The problem ▸ Repeat the records exactly, with one exception: no images.
**** Record extracts
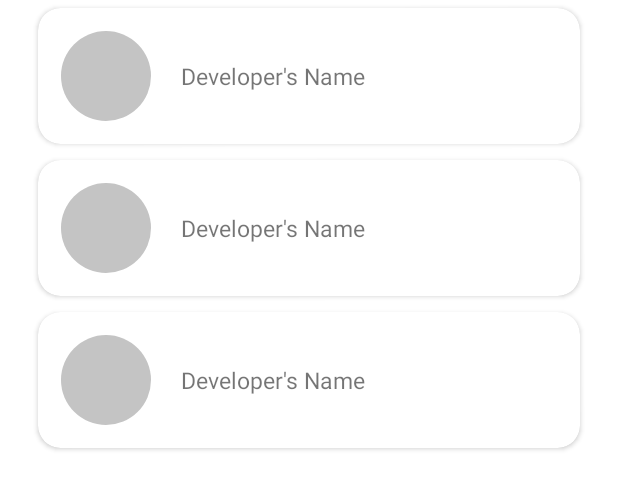
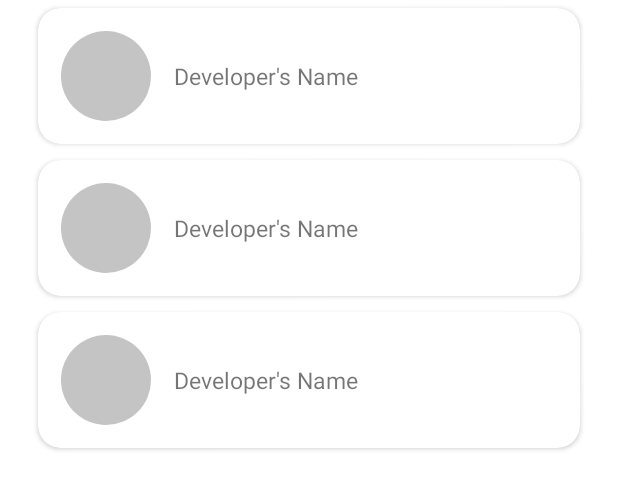
Before and after one commit to akhtarfath/SentimentAnalysisOfVaccination, an Android app: the layout rv_developers_name.xml on its own in the app's theme, with its tools: preview values and no code run, on a phone screen of 412 x 824 dp. Shown: the top 489 px of the screen. Run offline under Robolectric (Android 15) with nearby library versions, the phone set to English and light mode, and no system bars.

Commit message:
fix: menyesuaikan panjang tulisan nama anggota

```diff
--- a/app/src/main/res/layout/item_developer_name.xml
+++ b/app/src/main/res/layout/item_developer_name.xml
@@ -31,7 +31,7 @@
             android:layout_width="wrap_content"
             android:layout_height="wrap_content"
             android:layout_margin="10dp"
-            android:paddingStart="10dp"
+            android:paddingStart="5dp"
             android:paddingEnd="10dp"
             android:text="@string/developer_name"
             android:textSize="15sp"
```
********
Output of the exercise ▸
Before and after one commit to akhtarfath/SentimentAnalysisOfVaccination, an Android app: the layout rv_developers_name.xml on its own in the app's theme, with its tools: preview values and no code run, on a phone screen of 412 x 824 dp. Shown: the top 489 px of the screen. Run offline under Robolectric (Android 15) with nearby library versions, the phone set to English and light mode, and no system bars.

Commit message:
fix: menyesuaikan panjang tulisan nama anggota

```diff
--- a/app/src/main/res/layout/item_developer_name.xml
+++ b/app/src/main/res/layout/item_developer_name.xml
@@ -31,7 +31,7 @@
             android:layout_width="wrap_content"
             android:layout_height="wrap_content"
             android:layout_margin="10dp"
-            android:paddingStart="10dp"
+            android:paddingStart="5dp"
             android:paddingEnd="10dp"
             android:text="@string/developer_name"
             android:textSize="15sp"
```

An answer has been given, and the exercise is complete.